Not to discount the wealth of knowledge and experience of the author, but there is documentation at the PA library which suggests otherwise to the notion that they wind indicator works in reverse, and combined with actual hands on with this one and the others in the collection I can attest that indeed it works the same, the only difference are a couple of wheels that gear down the hours hand to rotate once every 24 hours. You can also look at the pictures of the three which are still in the set, they all appear as the one above. You wind it, the indicator goes to zero and lets you know how many hours you've run, where it goes clockwise.

Mystery? No, just a juggling of what is there. I don't fault him, he's seen thousands of these things, I can only presume that singling out 42 might be difficult to get all the details just as they are. What is interesting about all of this, at least in my mind, is that the parts of the 121 are indeed interchangeable with the normal 21s with the noted exception of the additional wheels mentioned and of course the dial. Everything else is the same.

Michael
 
Posts: 102 | Location: Houston, Texas in the USA | Registered: September 26, 2009
posted
Michael, on the website for the Military Watch Museum, there are clear pictures of both the 12 hour and 24 hour dial versions. In fact the dial for the up/down indicator is flipped or reversed.

http://www.militarywatchmuseum.com/
 
Posts: 292 | Location: Vancouver, Washington, USA | Registered: May 19, 2005
posted
Michael,

I've seen this picture before, but I'm not sure what the serial number is on this, however, this conflicts with pictures of 3E007, 3E008, 3E009, and mine 3E017, which don't have the reversed wind indicator.

3E007-009 can be seen in the following link:

https://ihc185.infopop.cc/eve/f...0103944/m/6051012391

I should also mention, that I did blow the Hamilton 24 Hour chest on the website you pointed out and it appears that the three chronometers in there follow the same configuration as 07, 08, 009, & 017.

As for the one you point out, it is a mystery to me, the only one that I see on the records as being marked as US Army is 3E032 and getting pictures of the last ones sold the to the various interments companies has been an unfruitful search.

Michael.
 
Posts: 102 | Location: Houston, Texas in the USA | Registered: September 26, 2009
IHC Member 1335
Picture of Tom Brunton
posted
my just acquired US Maritime Commission Hamilton Model 21 serial # 2E10600

 
Posts: 1746 | Location: Aylmer, Ontario in Canada | Registered: December 15, 2009
  Powered by Social Strata  
 


©2002-2021 Internet Horology Club 185™ - Lindell V. Riddle President - All Rights Reserved Worldwide

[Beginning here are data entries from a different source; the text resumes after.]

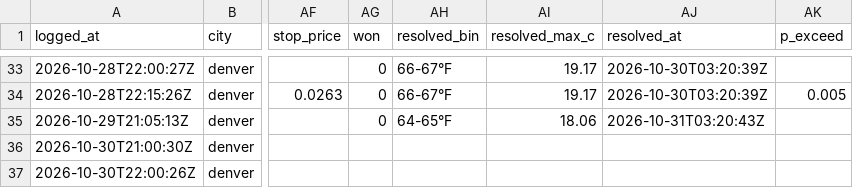
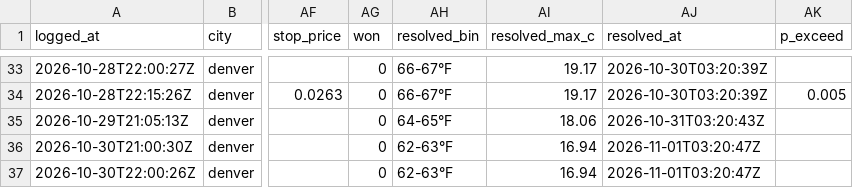
Before and after one commit to jampongsathorn/wxedge, a CSV file: data/cheap_live_log.csv, drawn as a sheet; only a part is shown, gaps mark what is left out; the diff names each change by its address in the sheet, - before the commit and + after, or states it on an @@ line.

```diff
--- a/data/cheap_live_log.csv
+++ b/data/cheap_live_log.csv
-AG36:AG37 (won): (empty)
+AG36:AG37 (won): 0
-AH36:AH37 (resolved_bin): (empty)
+AH36:AH37 (resolved_bin): 62-63°F
-AI36:AI37 (resolved_max_c): (empty)
+AI36:AI37 (resolved_max_c): 16.94
-AJ36:AJ37 (resolved_at): (empty)
+AJ36:AJ37 (resolved_at): 2026-11-01T03:20:47Z
```
Also changed, not shown: 15 other files.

Internet Horology Club 185™ is the "Family-Friendly" place for Watch and Clock Collectors